• EXERCISE:
If a line appears in the data below, it must appear in your answer exactly as given.

::::

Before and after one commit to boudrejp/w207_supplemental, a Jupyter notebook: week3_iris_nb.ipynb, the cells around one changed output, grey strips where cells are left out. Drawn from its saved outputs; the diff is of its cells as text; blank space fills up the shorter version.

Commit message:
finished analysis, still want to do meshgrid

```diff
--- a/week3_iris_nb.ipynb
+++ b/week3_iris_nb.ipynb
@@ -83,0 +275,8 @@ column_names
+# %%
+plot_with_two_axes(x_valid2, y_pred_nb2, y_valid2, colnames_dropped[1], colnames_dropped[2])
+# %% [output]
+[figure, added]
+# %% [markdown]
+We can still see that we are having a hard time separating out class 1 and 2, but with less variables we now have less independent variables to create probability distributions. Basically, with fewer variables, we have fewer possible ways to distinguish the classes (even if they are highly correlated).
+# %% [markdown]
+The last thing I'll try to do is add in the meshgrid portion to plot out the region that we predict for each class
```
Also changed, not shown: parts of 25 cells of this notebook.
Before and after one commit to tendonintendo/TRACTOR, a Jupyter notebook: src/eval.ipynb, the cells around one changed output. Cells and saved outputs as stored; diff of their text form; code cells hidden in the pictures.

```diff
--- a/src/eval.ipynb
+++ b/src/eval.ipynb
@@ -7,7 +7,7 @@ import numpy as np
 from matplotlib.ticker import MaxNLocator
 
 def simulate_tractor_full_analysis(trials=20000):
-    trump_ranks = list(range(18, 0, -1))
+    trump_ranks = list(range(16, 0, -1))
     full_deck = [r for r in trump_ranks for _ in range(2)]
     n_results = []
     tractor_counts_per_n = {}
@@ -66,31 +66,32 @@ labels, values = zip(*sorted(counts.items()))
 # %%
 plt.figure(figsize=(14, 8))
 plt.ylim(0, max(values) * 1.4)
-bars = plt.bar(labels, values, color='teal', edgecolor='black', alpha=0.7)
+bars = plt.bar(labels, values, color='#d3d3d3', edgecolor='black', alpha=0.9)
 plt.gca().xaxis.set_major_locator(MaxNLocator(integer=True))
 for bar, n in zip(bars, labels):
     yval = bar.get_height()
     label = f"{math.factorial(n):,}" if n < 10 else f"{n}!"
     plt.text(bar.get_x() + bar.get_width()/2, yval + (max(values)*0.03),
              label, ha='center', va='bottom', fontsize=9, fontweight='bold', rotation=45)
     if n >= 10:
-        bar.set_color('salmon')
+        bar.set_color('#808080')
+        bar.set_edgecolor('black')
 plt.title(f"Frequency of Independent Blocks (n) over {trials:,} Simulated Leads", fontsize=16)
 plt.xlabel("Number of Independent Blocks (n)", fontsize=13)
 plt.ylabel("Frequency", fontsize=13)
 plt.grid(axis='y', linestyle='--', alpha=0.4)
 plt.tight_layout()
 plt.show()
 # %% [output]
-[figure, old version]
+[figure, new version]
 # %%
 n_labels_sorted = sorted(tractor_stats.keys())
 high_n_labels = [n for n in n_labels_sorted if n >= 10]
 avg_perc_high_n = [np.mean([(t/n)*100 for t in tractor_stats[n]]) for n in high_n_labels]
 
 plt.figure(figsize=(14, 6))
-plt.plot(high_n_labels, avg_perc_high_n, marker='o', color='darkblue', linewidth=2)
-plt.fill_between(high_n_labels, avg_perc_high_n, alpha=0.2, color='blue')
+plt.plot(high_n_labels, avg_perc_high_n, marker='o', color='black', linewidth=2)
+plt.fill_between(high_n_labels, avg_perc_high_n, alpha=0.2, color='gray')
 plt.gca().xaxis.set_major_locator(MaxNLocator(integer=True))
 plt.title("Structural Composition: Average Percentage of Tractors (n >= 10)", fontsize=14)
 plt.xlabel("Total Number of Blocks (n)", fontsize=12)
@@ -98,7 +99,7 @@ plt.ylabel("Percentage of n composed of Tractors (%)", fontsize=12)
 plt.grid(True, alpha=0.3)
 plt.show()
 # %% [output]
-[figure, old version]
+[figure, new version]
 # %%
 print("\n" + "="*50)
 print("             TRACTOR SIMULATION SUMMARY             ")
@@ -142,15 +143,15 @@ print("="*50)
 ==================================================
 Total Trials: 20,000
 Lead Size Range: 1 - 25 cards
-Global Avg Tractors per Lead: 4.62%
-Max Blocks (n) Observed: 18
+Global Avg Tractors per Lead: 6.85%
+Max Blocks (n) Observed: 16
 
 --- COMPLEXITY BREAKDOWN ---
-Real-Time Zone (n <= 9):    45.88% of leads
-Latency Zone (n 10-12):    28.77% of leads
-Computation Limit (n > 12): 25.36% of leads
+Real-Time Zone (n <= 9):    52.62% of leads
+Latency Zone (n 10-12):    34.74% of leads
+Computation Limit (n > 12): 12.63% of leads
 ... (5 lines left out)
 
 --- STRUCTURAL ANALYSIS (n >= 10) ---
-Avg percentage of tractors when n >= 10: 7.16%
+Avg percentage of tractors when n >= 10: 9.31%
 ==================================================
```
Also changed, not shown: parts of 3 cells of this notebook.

::::

• ANSWER AREA:
Before and after one commit to boudrejp/w207_supplemental, a Jupyter notebook: week3_iris_nb.ipynb, the cells around one changed output, grey strips where cells are left out. Drawn from its saved outputs; the diff is of its cells as text; blank space fills up the shorter version.

Commit message:
finished analysis, still want to do meshgrid

```diff
--- a/week3_iris_nb.ipynb
+++ b/week3_iris_nb.ipynb
@@ -83,0 +275,8 @@ column_names
+# %%
+plot_with_two_axes(x_valid2, y_pred_nb2, y_valid2, colnames_dropped[1], colnames_dropped[2])
+# %% [output]
+[figure, added]
+# %% [markdown]
+We can still see that we are having a hard time separating out class 1 and 2, but with less variables we now have less independent variables to create probability distributions. Basically, with fewer variables, we have fewer possible ways to distinguish the classes (even if they are highly correlated).
+# %% [markdown]
+The last thing I'll try to do is add in the meshgrid portion to plot out the region that we predict for each class
```
Also changed, not shown: parts of 25 cells of this notebook.
Before and after one commit to tendonintendo/TRACTOR, a Jupyter notebook: src/eval.ipynb, the cells around one changed output. Cells and saved outputs as stored; diff of their text form; code cells hidden in the pictures.

```diff
--- a/src/eval.ipynb
+++ b/src/eval.ipynb
@@ -7,7 +7,7 @@ import numpy as np
 from matplotlib.ticker import MaxNLocator
 
 def simulate_tractor_full_analysis(trials=20000):
-    trump_ranks = list(range(18, 0, -1))
+    trump_ranks = list(range(16, 0, -1))
     full_deck = [r for r in trump_ranks for _ in range(2)]
     n_results = []
     tractor_counts_per_n = {}
@@ -66,31 +66,32 @@ labels, values = zip(*sorted(counts.items()))
 # %%
 plt.figure(figsize=(14, 8))
 plt.ylim(0, max(values) * 1.4)
-bars = plt.bar(labels, values, color='teal', edgecolor='black', alpha=0.7)
+bars = plt.bar(labels, values, color='#d3d3d3', edgecolor='black', alpha=0.9)
 plt.gca().xaxis.set_major_locator(MaxNLocator(integer=True))
 for bar, n in zip(bars, labels):
     yval = bar.get_height()
     label = f"{math.factorial(n):,}" if n < 10 else f"{n}!"
     plt.text(bar.get_x() + bar.get_width()/2, yval + (max(values)*0.03),
              label, ha='center', va='bottom', fontsize=9, fontweight='bold', rotation=45)
     if n >= 10:
-        bar.set_color('salmon')
+        bar.set_color('#808080')
+        bar.set_edgecolor('black')
 plt.title(f"Frequency of Independent Blocks (n) over {trials:,} Simulated Leads", fontsize=16)
 plt.xlabel("Number of Independent Blocks (n)", fontsize=13)
 plt.ylabel("Frequency", fontsize=13)
 plt.grid(axis='y', linestyle='--', alpha=0.4)
 plt.tight_layout()
 plt.show()
 # %% [output]
-[figure, old version]
+[figure, new version]
 # %%
 n_labels_sorted = sorted(tractor_stats.keys())
 high_n_labels = [n for n in n_labels_sorted if n >= 10]
 avg_perc_high_n = [np.mean([(t/n)*100 for t in tractor_stats[n]]) for n in high_n_labels]
 
 plt.figure(figsize=(14, 6))
-plt.plot(high_n_labels, avg_perc_high_n, marker='o', color='darkblue', linewidth=2)
-plt.fill_between(high_n_labels, avg_perc_high_n, alpha=0.2, color='blue')
+plt.plot(high_n_labels, avg_perc_high_n, marker='o', color='black', linewidth=2)
+plt.fill_between(high_n_labels, avg_perc_high_n, alpha=0.2, color='gray')
 plt.gca().xaxis.set_major_locator(MaxNLocator(integer=True))
 plt.title("Structural Composition: Average Percentage of Tractors (n >= 10)", fontsize=14)
 plt.xlabel("Total Number of Blocks (n)", fontsize=12)
@@ -98,7 +99,7 @@ plt.ylabel("Percentage of n composed of Tractors (%)", fontsize=12)
 plt.grid(True, alpha=0.3)
 plt.show()
 # %% [output]
-[figure, old version]
+[figure, new version]
 # %%
 print("\n" + "="*50)
 print("             TRACTOR SIMULATION SUMMARY             ")
@@ -142,15 +143,15 @@ print("="*50)
 ==================================================
 Total Trials: 20,000
 Lead Size Range: 1 - 25 cards
-Global Avg Tractors per Lead: 4.62%
-Max Blocks (n) Observed: 18
+Global Avg Tractors per Lead: 6.85%
+Max Blocks (n) Observed: 16
 
 --- COMPLEXITY BREAKDOWN ---
-Real-Time Zone (n <= 9):    45.88% of leads
-Latency Zone (n 10-12):    28.77% of leads
-Computation Limit (n > 12): 25.36% of leads
+Real-Time Zone (n <= 9):    52.62% of leads
+Latency Zone (n 10-12):    34.74% of leads
+Computation Limit (n > 12): 12.63% of leads
 ... (5 lines left out)
 
 --- STRUCTURAL ANALYSIS (n >= 10) ---
-Avg percentage of tractors when n >= 10: 7.16%
+Avg percentage of tractors when n >= 10: 9.31%
 ==================================================
```
Also changed, not shown: parts of 3 cells of this notebook.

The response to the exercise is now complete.